New survey data shows lack of security support from C-level executives and diminishing security budgets
Despite a recent report from Gartner stating that cybercrime is now costing the global economy $5.2 trillion, a new study from Outpost24, an innovator in identifying and managing cyber security exposure, has revealed that almost one in ten (9 percent) organisations say their IT security budget is actually falling year over year.
The study, which was carried out in March 2019 at the RSA Conference in San Francisco, also revealed that 26 percent of organisations said their IT security budget is staying the say year over year, despite 62 percent stating that they do not know or do not believe that all their organisation’s most critical digital assets are comprehensively secured.
When survey respondents were asked what makes their organisation least prepared for cyberattacks, 31 percent said it was down to not having enough time to keep on top of threats targeting their organisation, while 21 percent said it was not having the inhouse knowledge and expertise to remediate and triage vulnerabilities found. Interestingly, 13 percent of respondents felt they did not have enough c-level buy-in to support security, while 26 percent said they didn’t believe their c-level executives and board members had a good enough understanding of the security threats targeting their organisation.
“The findings from our study highlight that there is a wide gap between security teams and budget holders which is putting organisations at risk. With the average cost of data breaches exceeding $3.8 million, cybersecurity is very much a c-level and board member issue. Board members and c-level executives should have a comprehensive understanding of their organisation’s security posture and the attacks targeting them, they should then take this data and allocate budgets accordingly, before their business is disrupted or reputation is damaged,” said Bob Egner, VP of Outpost24.
Survey respondents were also asked about the frequency of security assessments on their network, cloud infrastructure, their end points, web applications, data and their users. The findings revealed that seven percent never run assessments on their web applications, users, end points or data, while 13 percent said they never run assessments on their cloud infrastructure. The good news is that a majority of respondents said they carry out continuous monitoring across their technology stack, however, these findings contrast with the 62 percent of responses to the study that said they do not know or do not believe that all their organisation’s most critical digital assets are comprehensively secured.
The respondents that claim to carry out continuous security assessments, include:
- 33 percent continuously carry out security assessments on their network
- 29 percent continuously carry out security assessments on their cloud infrastructure
- 36 percent continuously carry out security assessments on their end points
- 34 percent continuously carry out security assessments on their web applications
- 31 percent continuously carry out security assessments on their data
- 31 percent continuously carry out security assessments on their users
“While it is positive to see a lot of organisations are carrying out continuous security assessments, we would ideally like these numbers to be a lot higher. If organisations are not monitoring their security posture, then the door is left open to malware and attackers that could be avoided. It is also interesting to see that so many organisations are struggling to carry out remediation and triage of security vulnerabilities.

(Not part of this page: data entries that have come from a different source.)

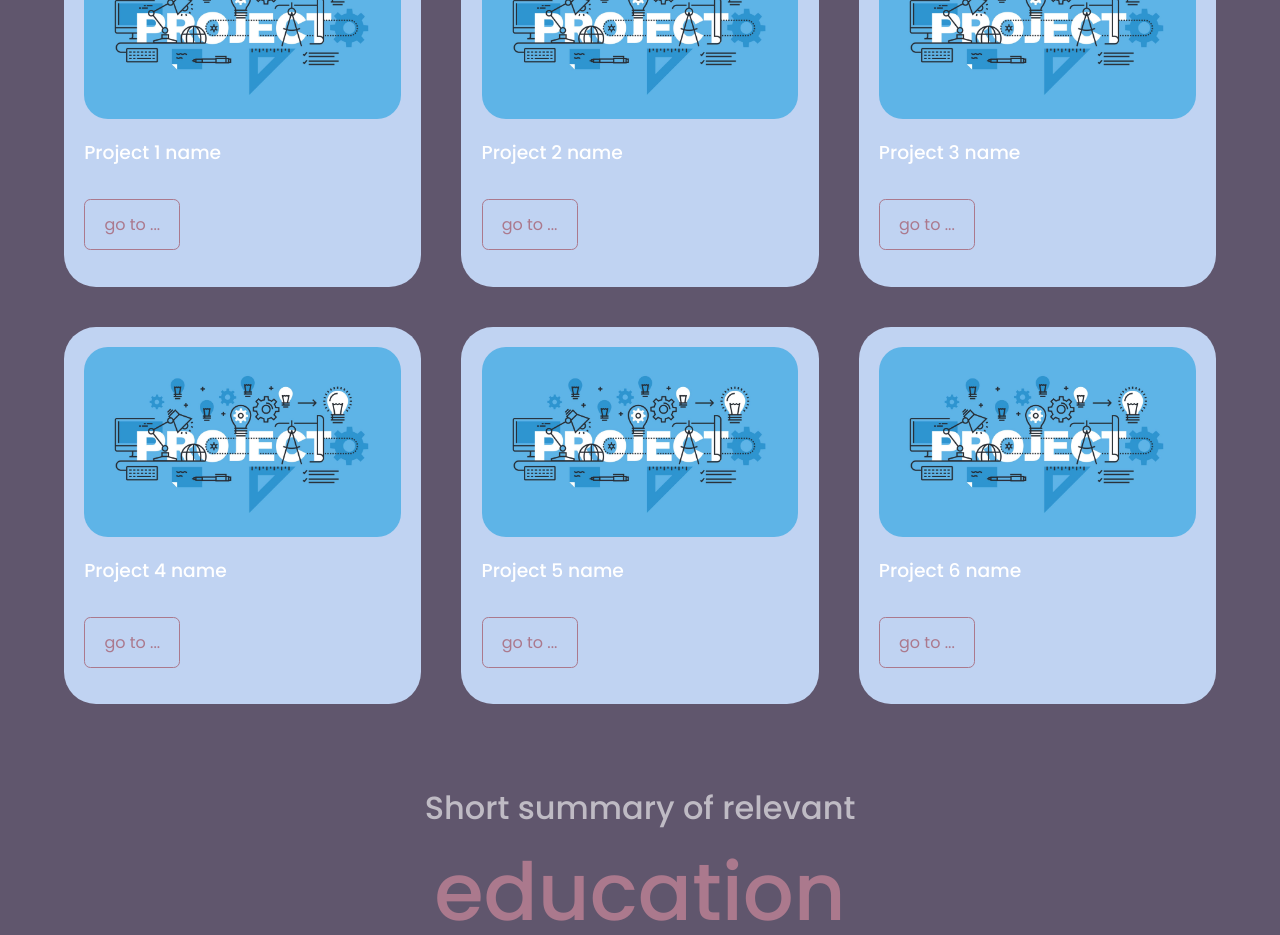
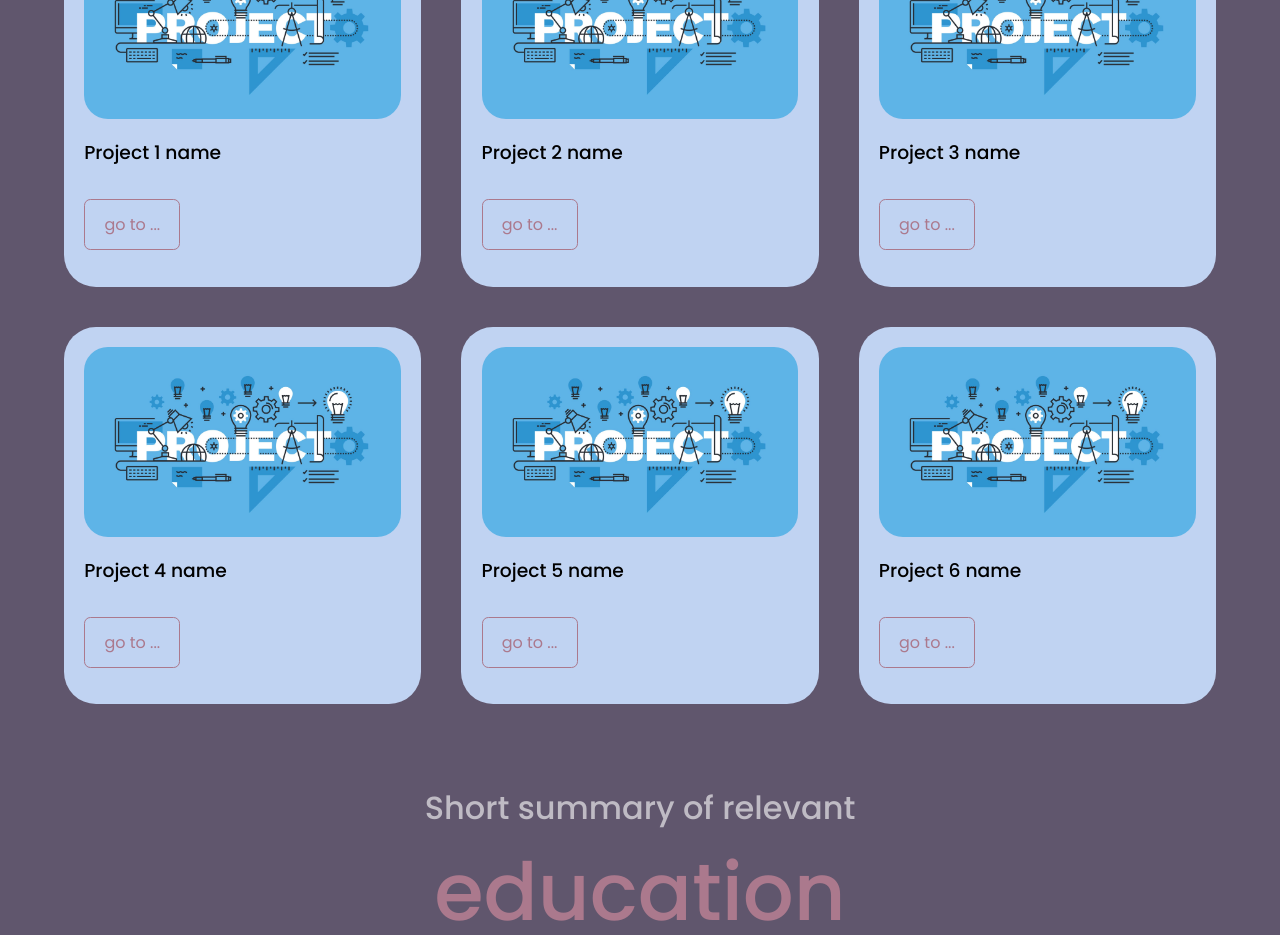
Before and after one commit to DeeKay81/About-Me-frontend, a React (Create React App) app: page /experience in a window 1280 px wide. Shown: the part 2820-3755 px from the top of the page. Built offline with nearby package versions, Linux system fonts and the light colour scheme.

Commit message:
projects second release

```diff
--- a/src/components/projects/Projects.css
+++ b/src/components/projects/Projects.css
@@ -24,6 +24,7 @@
 
 .projects__item h3 {
     margin: 1.2rem 0 2rem;
+    color: var(--color-black);
 }
 
 .projects__item-cta {
```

If an organisation does not have the in-house capabilities to carry out these tasks, they should look to outsource it to a third-party who can offer expertise in the area and ensure all vulnerabilities are comprehensively mitigated before they are exploited maliciously,” continued Egner.